Manitoba Hydro's losses continue after the latest quarterly report shows a loss of about $89 million between March and September of this year.

This is up from $72 million for the same period last year, according to the report. 

"The increase in the net loss is primarily attributable to restructuring costs driven by the implementation of a significant cost reduction program," reads the report.

The Manitoba government directed the crown corporation to cut 900 positions from its core operations last year. According to the report 325 people have left under the Voluntary Departure Program, with 500 more scheduled to leave by the beginning of 2018. 

That program and other restructuring processes has cost the utility about $42 million.

"Excluding the restructuring expenses, net loss would have been $45 million, an improvement of $24 million over the prior year," said the report.

The report goes on to say the restructuring program is expected to save the crown corporation $90 million annually once fully implemented by January.

Revenue projections down

Revenue projections are down after being denied a 7.9 per cent rate increase by the Public Utilities Board on July 30. Instead, the board approved a 3.36 per cent interim rate increase. 

After the 7.9 per cent increase application was rejected Byron Williams, the director of the Public Interest Law Centre, said the PUB's decision demonstrates Hydro doesn't need the full increase. 

"It sends a message that Hydro could not back up with evidence its claims of an imminent financial emergency," he said.

Hydro still asking for big rate increases

In the wake of the PUB denial Hydro modified their 10-year-plan to call for "six years of 7.9% rates increases starting in 2018-19, a 4.54% increase in 2024-25 followed by two years of 2% increases."

Electricity sales are up by about 2 per cent to a total of $629 million over the past six months due to higher consumption by Manitobans. 

But without the significant rate increases, the corporation says they will be short $800 million to "fund core operations" over the next five years, not including the two major construction projects currently on the books.

Hydro earlier this year pegged its long-term debt at $16 billion and said it was climbing with ballooning budgets for the Keeyask generating station in northern Manitoba and the Bipole III transmission line, which is up $389 million to a largely debt-financed $5 billion. 
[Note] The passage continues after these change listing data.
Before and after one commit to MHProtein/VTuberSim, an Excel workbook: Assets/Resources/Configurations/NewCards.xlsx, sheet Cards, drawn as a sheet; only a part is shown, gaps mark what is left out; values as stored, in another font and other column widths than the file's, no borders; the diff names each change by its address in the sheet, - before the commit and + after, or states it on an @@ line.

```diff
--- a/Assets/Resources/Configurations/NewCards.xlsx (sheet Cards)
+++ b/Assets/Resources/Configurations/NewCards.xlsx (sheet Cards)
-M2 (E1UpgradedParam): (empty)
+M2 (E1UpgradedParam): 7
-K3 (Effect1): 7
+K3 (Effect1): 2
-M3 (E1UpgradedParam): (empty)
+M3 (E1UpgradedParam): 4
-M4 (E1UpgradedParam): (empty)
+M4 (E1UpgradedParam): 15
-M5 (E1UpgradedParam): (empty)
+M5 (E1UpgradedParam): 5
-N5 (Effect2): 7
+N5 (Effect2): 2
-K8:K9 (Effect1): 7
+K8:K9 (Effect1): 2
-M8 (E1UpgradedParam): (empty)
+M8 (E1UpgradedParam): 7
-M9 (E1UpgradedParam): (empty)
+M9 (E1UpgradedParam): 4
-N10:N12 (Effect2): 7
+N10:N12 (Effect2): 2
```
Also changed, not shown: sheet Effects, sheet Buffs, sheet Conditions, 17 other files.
Bipole III is slated to be complete by March 31, 2018 to fulfil contractual obligations, said the report. "To maintain completion dates, helicopters are being used for tower installation, hanging of insulators and stringing of conductor wire."